When TV writer/producers are lured to the big screen by some more-money-than-sense studio — Amazon, say — they tend to fail and fail big in a couple of very predictable ways.
They try and cram in a TV season’s worth of story in a delicate 100 minute beginning-middle-end motion picture, like say, the fellow behind “The Sopranos” and the genius who got “Mad Men” on the air. No, they didn’t get to make second films.
Or they try to reinvent the medium, which is what the fellow who created “This Is Us” does, “freed” of the conventions of network TV and episodic storytelling and TV PG-language for “Life Itself,” one of the great cinematic boondoggles of our time.

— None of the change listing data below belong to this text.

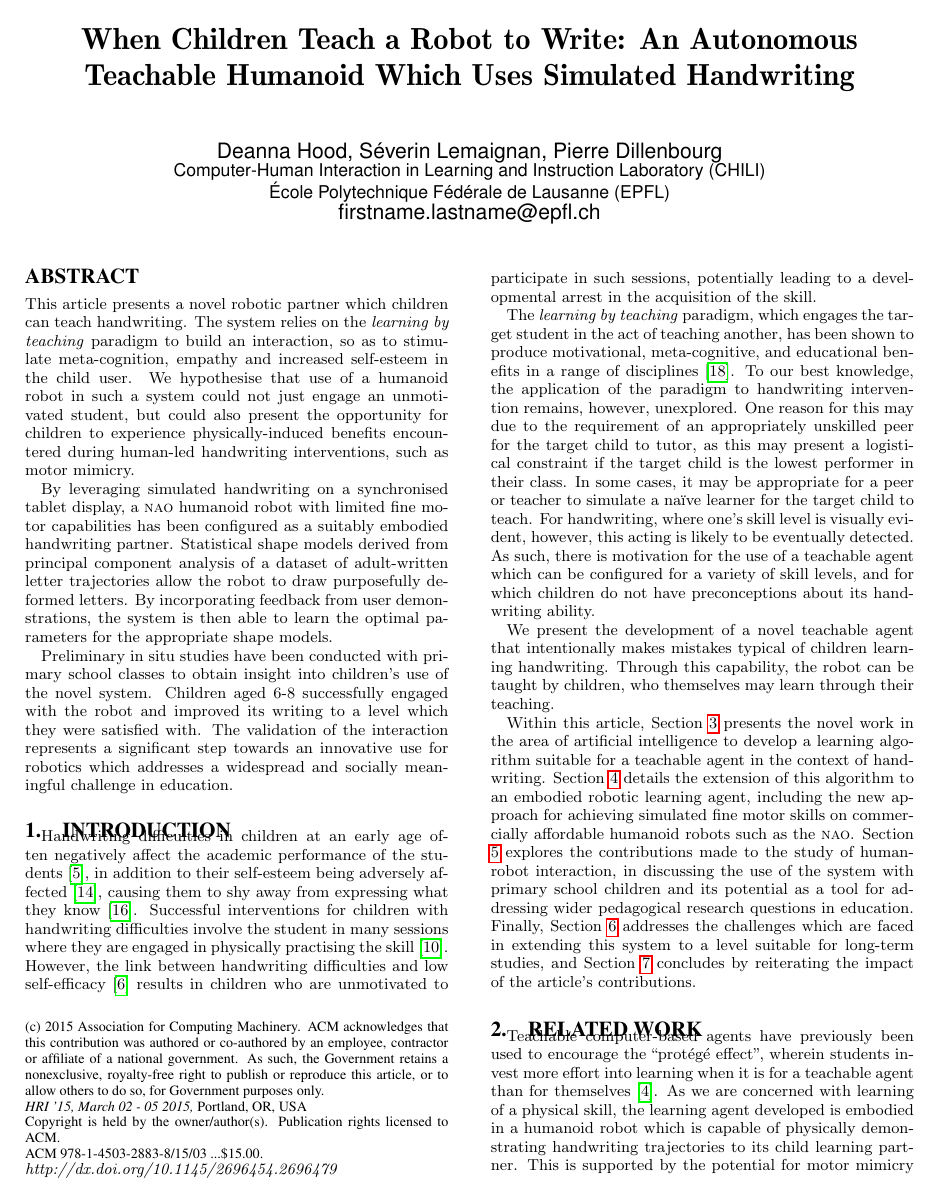
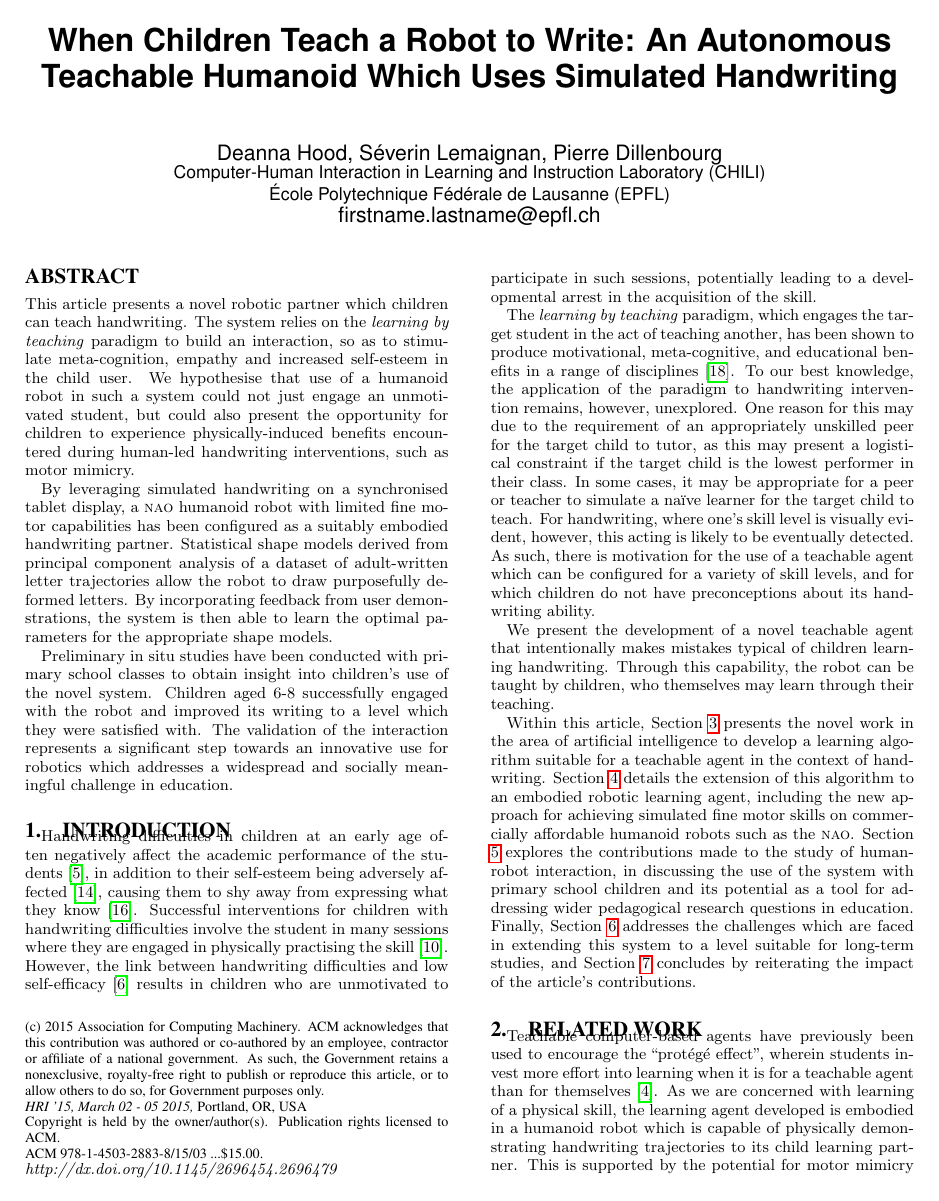
Before and after one commit to chili-epfl/hri2015-cowriter, a LaTeX paper (main.tex): page 1 of 8. Compiled offline with pdfLaTeX.

Commit message:
Fix some images + layout fix

```diff
--- a/main.tex
+++ b/main.tex
@@ -26,8 +26,7 @@
 % --- End of Author Metadata ---
 
 
-\title{\LARGE \bf
-When Children Teach a Robot to Write: An Autonomous Teachable Humanoid Which Uses Simulated Handwriting
+\title{When Children Teach a Robot to Write: An Autonomous Teachable Humanoid Which Uses Simulated Handwriting
 }
 
 \numberofauthors{1}
```
Also changed, not shown: figures/1anon.jpg (deleted), figures/2anon.jpg (deleted), figures/3anon.jpg (deleted), figures/4anon.jpg (deleted), main.tex (4 more changed lines).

Writer-director Dan Fogelman attempts an experiment in “unreliable narration,” when the storyteller is either mistaken or lies to the reader/filmgoer about what is happening, what has happened and for what reasons.
As if that doltish conceit wasn’t debacle enough, he also stumbles into the first pitfall, attempting to cram too many characters and too much story into an interconnected series of tragedies that befall loosely interconnected lives.
“This is Us” style, in other words.
The result is random, aimless and incoherent treacle — a movie which reaches for the heartstrings repeatedly, shows gruesome deaths that may or may not have happened, often from different angles.
But the creator of the weepy “This Is Us” only manages one moment that will tug at the heartstrings. And that involves a dog.
A false start gives us Samuel L. Jackson narrating and directing a script as an “unreliable narrator,” delivering the first of the film’s many misdirection plays. Oscar Isaac is the madman “hero” screenwriter behind that failed “script,” and he relates — to his shrink (Annette Bening) — the story of his great romance (Olivia Wilde).
The product of that romance, and the film’s stand-out performance, is by the angry punk singer daughter who is a product of that union, played by Olivia Cooke.
And then there’s the olive farm in Andalusia, Spain, where olive oil baron Antonio Banderas meddles in the life of his foreman and the foreman’s family and son.
The screenplay is filled with sequences where people say something, then we’re shown “what they really said.”
Characters deliver long, personal history monologues — sometimes taking the person they’re telling their story to back to the day their met their great love, inserting themselves into the college library where they met, the accident they witnessed or caused, the day somebody died.
“I feel like my whole life is going to be marked by death and tragedy,” a little girl declares, except little girls of eight don’t talk like that, and the unreliable narrator at this point admits as much.
People talk of their world changing “at exactly that moment,” or another “completely random moment.”
Many — a great many — of those moments are mushy treacle. “Sometimes it scares me how much you feel.”
I am a fan of most every actor in this, and would never have bet they’d collectively collect checks in a movie as unwatchable as “Life Itself.”
Long takes drag us into a Halloween where our couple dress as Vincent and Mia in “Pulp Fiction,” another shows us Ms. Cooke (“Ouija,” “Ready Player One”) cover a song from Bob Dylan’s “Time out of Mind” “comeback” album. She relates how it was a favorite of her mother’s, fends off a “Lift your shirt!” heckler, tenderly applies herself to the tune on solo piano, and then thrashes through the rest of it, speed metal style.
Dylan shows up repeatedly on the soundtrack, singing or having that song cycle covered by characters.
And hell’s bells, none of it adds up to anything. “Life is the ultimate unreliable narrator,” with its randomness and endless mis-directions, isn’t a profound thought or theme to build a movie around.
It’s just something some gullible, poorly-read studio exec heard and thought, “I think I’ll spend Jeff Bezos’s millions on THAT.” The fool.
MPAA Rating: R for language including sexual references, some violent images and brief drug use
Cast: Oscar Isaac, Olivia Wilde, Antonio Banderas, Olivia Cooke, Annette Bening, Laia Costa, Jean Smart
Credits: Written and directed by Dan Fogelman. An Amazon release.
Running time: 1:58